### WHAT THE EXERCISE ASKS:
If a line in the entries below contains "LinearLayout", copy it.

### SOURCE DATA:
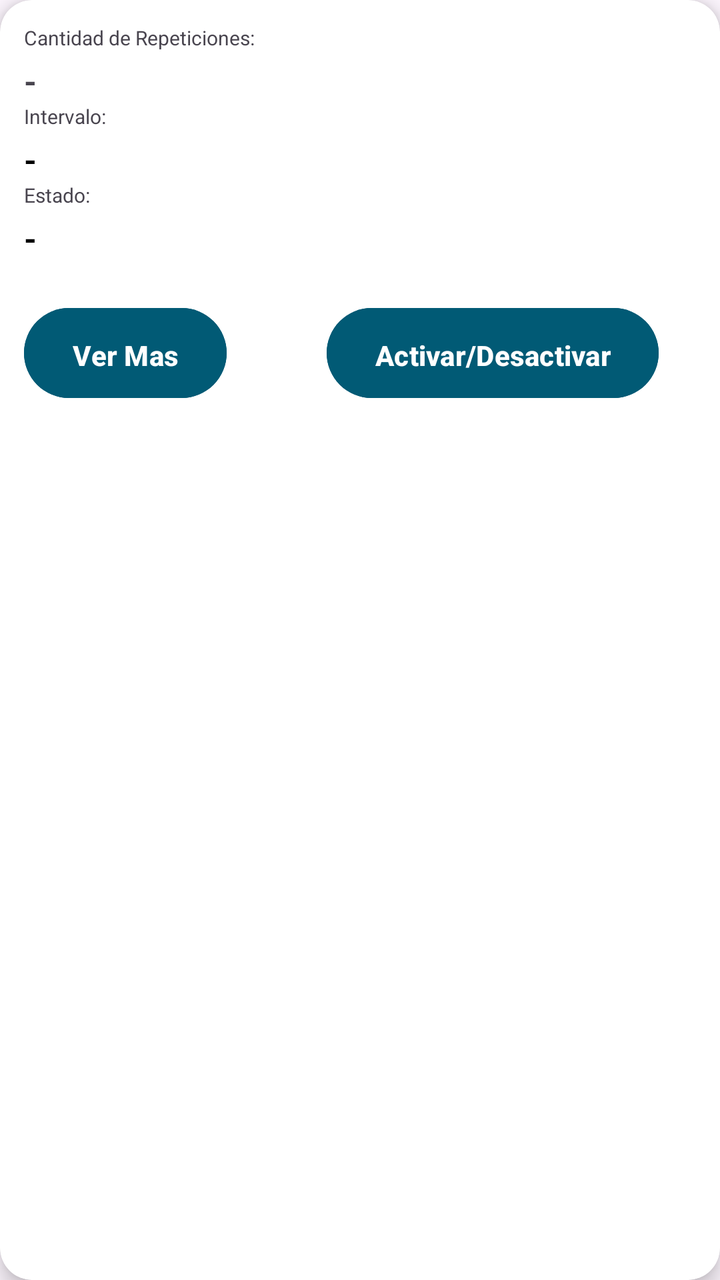
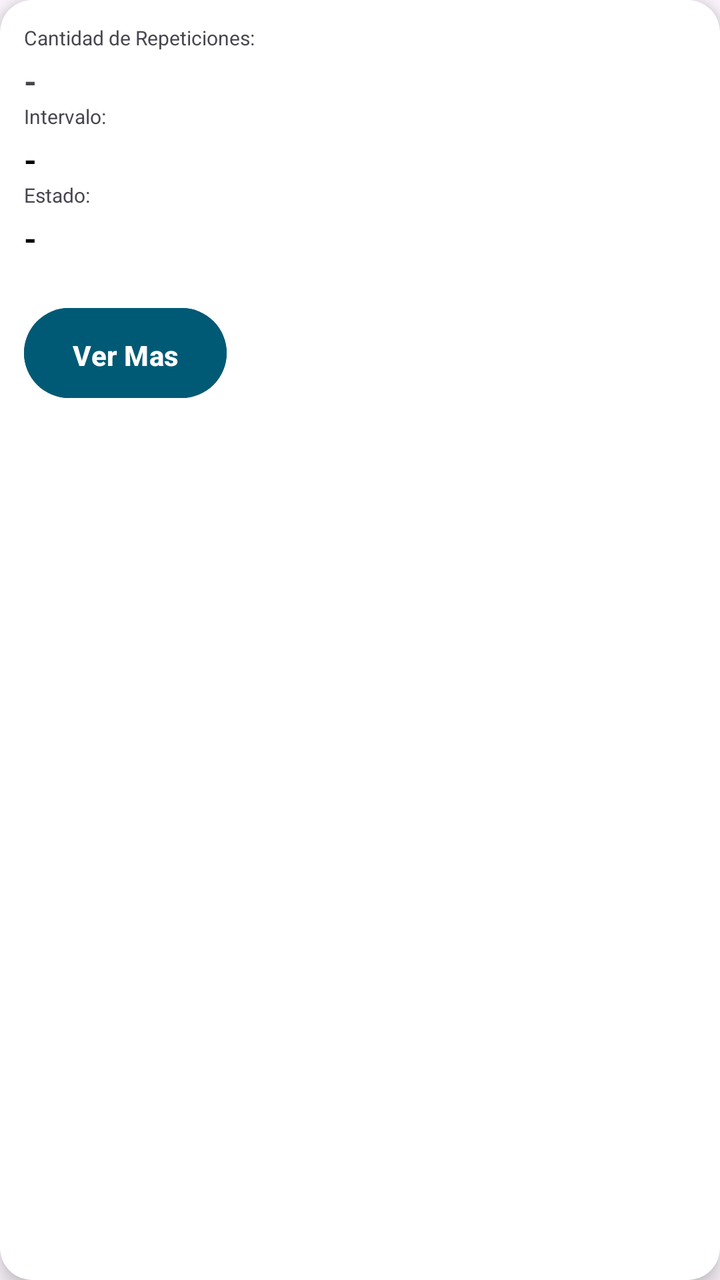

Before-and-after screenshots of an Android layout around one commit, followed by the original layout XML and the change that was made.
<!-- AndroidManifest.xml: application theme Theme.MobilesVC -->
<!-- res/layout/card_recordatorio.xml -->
<?xml version="1.0" encoding="utf-8"?>
<androidx.cardview.widget.CardView xmlns:android="http://schemas.android.com/apk/res/android"
    xmlns:app="http://schemas.android.com/apk/res-auto"
    android:layout_width="match_parent"
    android:layout_height="wrap_content"
    android:layout_margin="8dp"
    app:cardBackgroundColor="@color/white"
    app:cardCornerRadius="16dp"
    app:cardElevation="6dp">

    <LinearLayout
        android:layout_width="match_parent"
        android:layout_height="match_parent"
        android:orientation="vertical"
        android:padding="12dp">

        <TextView
            android:id="@+id/textView26"
            android:layout_width="match_parent"
            android:layout_height="wrap_content"
            android:text="Cantidad de Repeticiones:"
            android:textSize="10sp" />

        <TextView
            android:id="@+id/vCantidadCard"
            android:layout_width="wrap_content"
            android:layout_height="wrap_content"
            android:layout_marginTop="4dp"
            android:text="-"
            android:textSize="16sp"
            android:textStyle="bold" />

        <TextView
            android:id="@+id/textView25"
            android:layout_width="match_parent"
            android:layout_height="wrap_content"
            android:text="Intervalo:"
            android:textSize="10sp" />

        <TextView
            android:id="@+id/vIntervaloCard"
            android:layout_width="wrap_content"
            android:layout_height="wrap_content"
            android:layout_marginTop="4dp"
            android:text="-"
            android:textColor="#000000"
            android:textSize="16sp"
            android:textStyle="bold" />

        <TextView
            android:id="@+id/textView44"
            android:layout_width="match_parent"
            android:layout_height="wrap_content"
            android:text="Estado:"
            android:textSize="10sp" />

        <TextView
            android:id="@+id/vEstadoCard"
            android:layout_width="wrap_content"
            android:layout_height="wrap_content"
            android:layout_marginTop="4dp"
            android:text="-"
            android:textColor="#000000"
            android:textSize="16sp"
            android:textStyle="bold" />

        <LinearLayout
            android:layout_width="match_parent"
            android:layout_height="match_parent"
            android:orientation="horizontal">

            <Button
                android:id="@+id/vToRecordatorio"
                android:layout_width="wrap_content"
                android:layout_height="53dp"
                android:layout_marginTop="20dp"
                android:layout_marginRight="50sp"
                android:backgroundTint="#015A75"
                android:paddingVertical="14dp"
                android:text="Ver Mas"
                android:textStyle="bold"
                app:layout_constraintBottom_toBottomOf="parent"
                app:layout_constraintEnd_toEndOf="parent"
                app:layout_constraintHorizontal_bias="0.243"
                app:layout_constraintStart_toStartOf="parent"
                app:layout_constraintTop_toBottomOf="@+id/etClave" />

            <Button
                android:id="@+id/vCambiaEstado"
                android:layout_width="wrap_content"
                android:layout_height="53dp"
                android:layout_marginTop="20dp"
                android:backgroundTint="#015A75"
                android:paddingVertical="14dp"
                android:text="Activar/Desactivar"
                android:textStyle="bold"
                app:layout_constraintBottom_toBottomOf="parent"
                app:layout_constraintEnd_toEndOf="parent"
                app:layout_constraintHorizontal_bias="0.243"
                app:layout_constraintStart_toStartOf="parent"
                app:layout_constraintTop_toBottomOf="@+id/etClave" />
        </LinearLayout>

    </LinearLayout>

</androidx.cardview.widget.CardView>
<!-- resources referenced by this layout -->
<resources>
  <color name="white">#FFFFFFFF</color>
  <style name="Theme.MobilesVC" parent="Base.Theme.MobilesVC" />
  <style name="Base.Theme.MobilesVC" parent="Theme.Material3.DayNight.NoActionBar">
          
          
      </style>
</resources>

<!-- the commit's change to res/layout/card_recordatorio.xml (unified diff, before → after) -->
@@ -85,20 +85,6 @@
                 app:layout_constraintStart_toStartOf="parent"
                 app:layout_constraintTop_toBottomOf="@+id/etClave" />
 
-            <Button
-                android:id="@+id/vCambiaEstado"
-                android:layout_width="wrap_content"
-                android:layout_height="53dp"
-                android:layout_marginTop="20dp"
-                android:backgroundTint="#015A75"
-                android:paddingVertical="14dp"
-                android:text="Activar/Desactivar"
-                android:textStyle="bold"
-                app:layout_constraintBottom_toBottomOf="parent"
-                app:layout_constraintEnd_toEndOf="parent"
-                app:layout_constraintHorizontal_bias="0.243"
-                app:layout_constraintStart_toStartOf="parent"
-                app:layout_constraintTop_toBottomOf="@+id/etClave" />
         </LinearLayout>
 
     </LinearLayout>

### RESULT:
    <LinearLayout
        <LinearLayout
        </LinearLayout>
    </LinearLayout>
         </LinearLayout>
     </LinearLayout>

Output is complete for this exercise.